Getting It Done!
At 12.30pm on 11 March 2020, Rishi Sunak who had only been in post for four weeks when he replaced Sajid Javid, delivered his first Budget to the nation.
His message was pretty clear, it was a Budget for “getting it done”! Especially given the phrase was used over 20 times during the speech!
But how? I look at the announcements with a focus on the technology sector to see how the Budget takes effect.
From my perspective it was a Budget full of giving, including lots of funding pledges and tax cuts, but how are these going to be paid for? Two areas that stood out was the reduction in the lifetime limit for Entrepreneur’s Relief and a further clamp down on Tax Avoidance.

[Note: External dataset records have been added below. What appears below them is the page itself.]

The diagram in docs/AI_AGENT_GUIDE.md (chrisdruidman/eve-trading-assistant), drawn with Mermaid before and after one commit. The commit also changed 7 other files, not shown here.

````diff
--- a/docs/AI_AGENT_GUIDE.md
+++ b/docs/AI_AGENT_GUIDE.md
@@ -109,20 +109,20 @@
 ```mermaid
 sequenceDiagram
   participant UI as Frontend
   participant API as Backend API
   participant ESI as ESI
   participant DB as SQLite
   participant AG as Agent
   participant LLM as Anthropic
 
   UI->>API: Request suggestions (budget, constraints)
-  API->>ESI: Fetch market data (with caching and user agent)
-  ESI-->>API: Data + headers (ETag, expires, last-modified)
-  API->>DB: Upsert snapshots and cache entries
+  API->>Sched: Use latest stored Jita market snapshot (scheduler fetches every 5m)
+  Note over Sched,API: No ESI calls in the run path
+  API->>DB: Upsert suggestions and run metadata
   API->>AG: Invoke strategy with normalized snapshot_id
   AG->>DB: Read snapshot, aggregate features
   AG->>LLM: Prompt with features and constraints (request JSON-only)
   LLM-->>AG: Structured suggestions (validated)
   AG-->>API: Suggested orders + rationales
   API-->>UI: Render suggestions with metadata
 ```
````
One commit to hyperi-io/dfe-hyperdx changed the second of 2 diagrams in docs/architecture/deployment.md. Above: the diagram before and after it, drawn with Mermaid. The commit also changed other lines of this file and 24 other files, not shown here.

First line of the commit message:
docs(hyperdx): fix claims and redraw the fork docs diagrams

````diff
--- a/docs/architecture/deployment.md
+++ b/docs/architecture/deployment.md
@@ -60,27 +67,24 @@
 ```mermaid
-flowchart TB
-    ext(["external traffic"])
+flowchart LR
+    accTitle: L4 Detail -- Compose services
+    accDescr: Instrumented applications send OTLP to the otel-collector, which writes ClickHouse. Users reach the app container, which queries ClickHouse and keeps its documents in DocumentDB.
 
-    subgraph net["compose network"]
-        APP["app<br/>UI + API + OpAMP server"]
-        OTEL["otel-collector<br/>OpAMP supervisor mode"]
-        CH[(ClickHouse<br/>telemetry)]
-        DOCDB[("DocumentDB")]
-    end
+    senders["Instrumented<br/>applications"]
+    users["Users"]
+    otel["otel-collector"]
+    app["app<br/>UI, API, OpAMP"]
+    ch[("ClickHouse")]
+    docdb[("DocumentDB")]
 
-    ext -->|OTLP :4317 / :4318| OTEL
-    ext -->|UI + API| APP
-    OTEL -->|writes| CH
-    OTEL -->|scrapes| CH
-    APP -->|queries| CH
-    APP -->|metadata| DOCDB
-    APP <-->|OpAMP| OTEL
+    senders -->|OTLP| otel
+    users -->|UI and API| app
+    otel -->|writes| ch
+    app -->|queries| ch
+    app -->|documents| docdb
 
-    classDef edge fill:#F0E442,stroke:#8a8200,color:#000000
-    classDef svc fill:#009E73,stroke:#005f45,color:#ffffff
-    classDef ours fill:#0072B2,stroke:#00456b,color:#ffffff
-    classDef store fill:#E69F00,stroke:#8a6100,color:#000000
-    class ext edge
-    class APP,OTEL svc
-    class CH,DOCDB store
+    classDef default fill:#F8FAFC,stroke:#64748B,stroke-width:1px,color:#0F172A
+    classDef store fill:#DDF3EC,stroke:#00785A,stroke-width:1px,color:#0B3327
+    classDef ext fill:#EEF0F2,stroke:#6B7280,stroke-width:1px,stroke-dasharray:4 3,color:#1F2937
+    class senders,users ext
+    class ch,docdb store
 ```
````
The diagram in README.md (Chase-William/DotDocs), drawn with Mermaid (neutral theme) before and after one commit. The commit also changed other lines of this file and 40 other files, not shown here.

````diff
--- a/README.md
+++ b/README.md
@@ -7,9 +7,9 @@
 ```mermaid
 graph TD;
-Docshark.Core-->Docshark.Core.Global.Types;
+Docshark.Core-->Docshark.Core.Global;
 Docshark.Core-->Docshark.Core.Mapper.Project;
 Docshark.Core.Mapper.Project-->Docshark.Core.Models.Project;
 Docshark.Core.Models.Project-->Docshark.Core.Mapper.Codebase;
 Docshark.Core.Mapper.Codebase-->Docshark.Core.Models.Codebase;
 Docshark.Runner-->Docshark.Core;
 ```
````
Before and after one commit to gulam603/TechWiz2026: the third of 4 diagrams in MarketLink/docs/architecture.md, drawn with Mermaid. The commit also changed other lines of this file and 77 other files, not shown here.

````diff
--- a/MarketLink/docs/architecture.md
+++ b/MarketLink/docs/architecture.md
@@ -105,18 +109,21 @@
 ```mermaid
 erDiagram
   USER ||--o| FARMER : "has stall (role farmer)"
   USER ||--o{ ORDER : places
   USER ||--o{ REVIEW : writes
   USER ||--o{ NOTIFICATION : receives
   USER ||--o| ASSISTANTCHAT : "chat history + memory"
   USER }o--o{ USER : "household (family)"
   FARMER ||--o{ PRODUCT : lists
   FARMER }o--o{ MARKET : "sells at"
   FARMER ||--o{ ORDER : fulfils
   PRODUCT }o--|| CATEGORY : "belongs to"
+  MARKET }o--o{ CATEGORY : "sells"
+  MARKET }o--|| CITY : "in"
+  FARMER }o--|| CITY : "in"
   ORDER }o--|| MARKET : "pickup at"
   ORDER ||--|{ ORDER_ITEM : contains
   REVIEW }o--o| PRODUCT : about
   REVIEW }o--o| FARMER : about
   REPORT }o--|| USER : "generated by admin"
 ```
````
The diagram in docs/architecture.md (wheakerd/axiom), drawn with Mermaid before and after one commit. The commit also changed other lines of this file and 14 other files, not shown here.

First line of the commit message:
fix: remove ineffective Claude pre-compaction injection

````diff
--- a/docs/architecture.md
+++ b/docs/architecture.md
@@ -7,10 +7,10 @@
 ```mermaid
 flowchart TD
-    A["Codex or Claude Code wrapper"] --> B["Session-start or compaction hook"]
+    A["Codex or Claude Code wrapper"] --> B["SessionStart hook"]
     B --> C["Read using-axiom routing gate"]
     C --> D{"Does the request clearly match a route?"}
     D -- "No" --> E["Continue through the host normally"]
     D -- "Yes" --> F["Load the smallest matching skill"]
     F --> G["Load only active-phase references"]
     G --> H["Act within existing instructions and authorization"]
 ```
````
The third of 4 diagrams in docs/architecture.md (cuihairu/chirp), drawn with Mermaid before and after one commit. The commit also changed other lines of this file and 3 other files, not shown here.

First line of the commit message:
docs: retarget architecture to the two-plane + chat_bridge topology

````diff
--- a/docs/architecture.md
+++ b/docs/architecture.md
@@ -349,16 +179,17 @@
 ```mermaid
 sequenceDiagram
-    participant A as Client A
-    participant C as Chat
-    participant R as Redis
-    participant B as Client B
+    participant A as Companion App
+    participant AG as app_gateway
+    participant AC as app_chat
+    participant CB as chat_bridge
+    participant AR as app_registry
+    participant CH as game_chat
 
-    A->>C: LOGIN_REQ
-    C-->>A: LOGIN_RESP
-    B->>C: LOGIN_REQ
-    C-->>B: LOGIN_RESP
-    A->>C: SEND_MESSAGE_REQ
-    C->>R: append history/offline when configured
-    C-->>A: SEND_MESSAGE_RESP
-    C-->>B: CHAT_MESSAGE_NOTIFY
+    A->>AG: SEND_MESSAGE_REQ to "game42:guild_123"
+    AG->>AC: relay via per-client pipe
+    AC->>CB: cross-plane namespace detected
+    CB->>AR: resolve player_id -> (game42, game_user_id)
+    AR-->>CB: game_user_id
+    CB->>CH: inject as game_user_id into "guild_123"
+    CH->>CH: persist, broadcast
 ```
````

One thing that was clear is the government’s commitment to research and development. In the Conservative manifesto, they pledged to double investment in R&D to £18bn, however the government has gone further to increase investment in R&D to £22bn. As a percentage of GDP, this investment will be higher than the US, China, France and Japan. A major step forward in the governments pledge to increase public and private investment in R&D to 2.4% of GDP.
There were lots of announcements to combat the dreaded Coronavirus outbreak, including a £5bn emergency response fund for the NHS and firms with less than 250 staff being eligible for a refund on statutory sick pay payments for up to two weeks. Small firms will be able to access “business interruption” loans of up to £1.2m.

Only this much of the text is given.